Before you do anything else, it is important that you understand every aspect of your joint finances.
If you are the one who took care of the money during the marriage, this will be easy.
If you are not, then you need to become intimately familiar, not only with your personal finances but with handling money and assets in general.
Gather your Legal Documents
Put all your legal documents in one place. Talk to your attorney about changing your will, redrafting powers of attorney, and how to handle trust documents.
One of the best Summerville divorce lawyers says the process of getting independent financially from your partner is made a lot easier when you have collected and gathered all your forms in once place.
Your bank can help you get copies of documents.
All your financial accounts will need to be separated, but a good place to start is with accounts that contain assets.
Close your joint accounts and reopen new ones in your name. Talk to your lawyer about the best way to handle the money that is in those accounts.
Investments and Personal Property
Your divorce agreement will determine who gets which assets, but it is up to you to legally change the ownership.
Accounts should be put in the name of the new sole owner, and all deeds and titles should be legally switched as necessary.
Do not forget to change the beneficiary on your retirement accounts and life insurance policies.
In the rush to split assets, it can be easy to forget to split liabilities. This can be a costly mistake as you remain liable for any new charges to joint credit accounts.
Close all joint credit card accounts, and insist that the divorce agreement requires joint loans to be refinanced promptly.
Unless the court orders you to maintain health insurance on your spouse, have them removed from the policy.
If one spouse is taking permanent possession of the home, insist that the divorce decree includes a refinancing stipulation with a deadline.
If your spouse gets the house, remove your name from the deed and make sure he or she follows through on the refinancing requirement.
Otherwise, you remain legally liable for the mortgage. If you get the house, remove your spouse’s name from the deed.
If you skip this step, you could end up begging them for their signature when you try to sell it.
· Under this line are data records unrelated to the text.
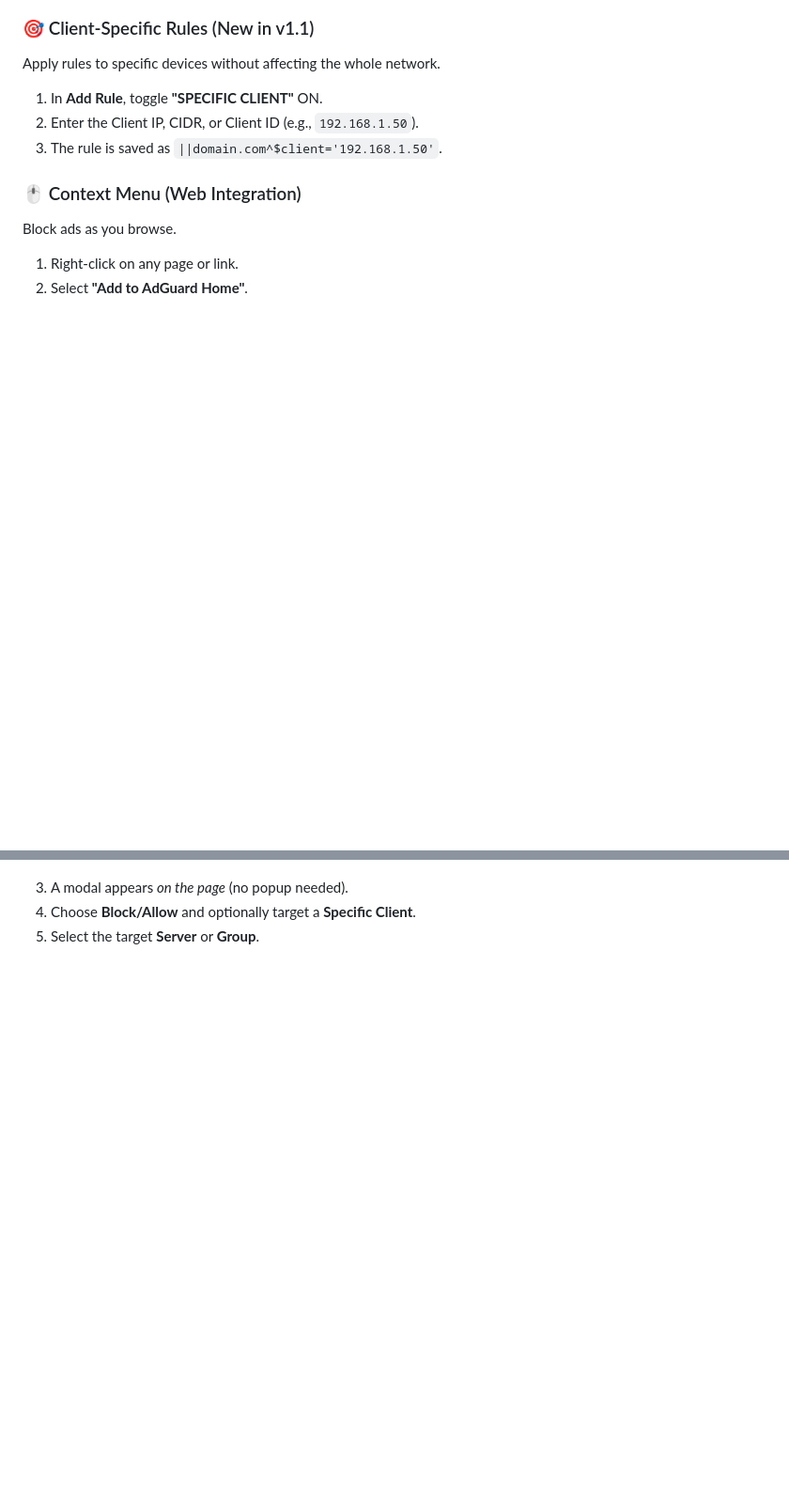
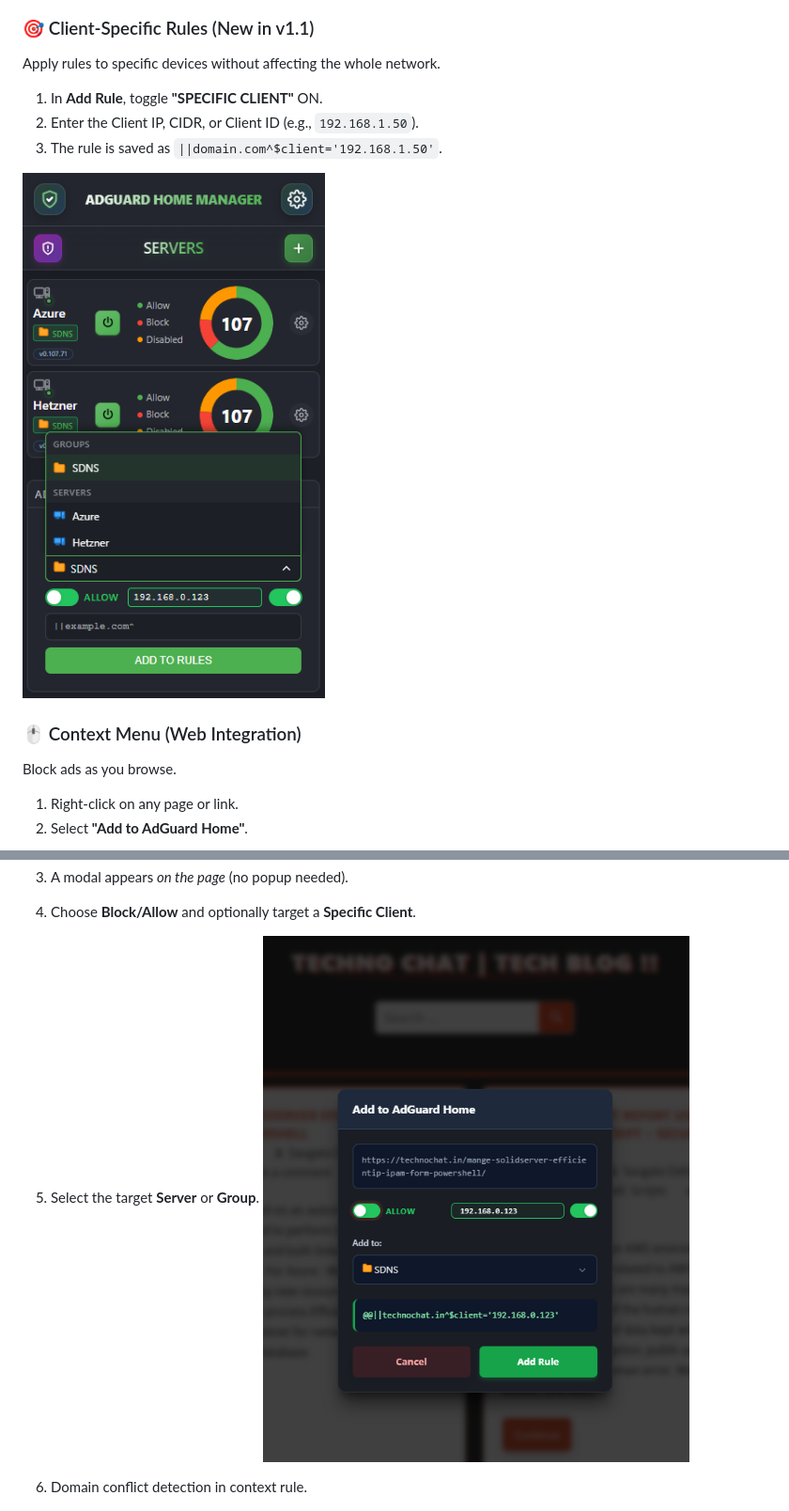
Before and after one commit to iAmSaugata/AdGuardHomeManageFilter, a Markdown page: README.md, 2 parts joined by grey strips. Shown at 94% size. Rendered like a GitHub page; blank space fills up the shorter version.

Commit message:
docs: update README with new screenshots for context menu and manual rule addition

```diff
--- a/README.md
+++ b/README.md
@@ -68,6 +68,8 @@ Apply rules to specific devices without affecting the whole network.
 2.  Enter the Client IP, CIDR, or Client ID (e.g., `192.168.1.50`).
 3.  The rule is saved as `||domain.com^$client='192.168.1.50'`.
 
+![Client Specific Rule](screenshots/manual-rule-add.png)
+
 ### 🖱️ Context Menu (Web Integration)
 Block ads as you browse.
 1.  Right-click on any page or link.
@@ -78,6 +80,9 @@ Block ads as you browse.
 3.  A modal appears *on the page* (no popup needed).
 4.  Choose **Block/Allow** and optionally target a **Specific Client**.
 5.  Select the target **Server** or **Group**.
+![Context Menu](screenshots/context-rule-add.png)
+
+6.  Domain conflict detection in context rule.
 
 ![Context Menu](screenshots/context-rule-add-domain-conflict.png)
 
```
Divorce can leave you with a broken heart and tangled finances. Only time will heal your heart, but you can begin untangling your finances today.Facebook.com/doable.finance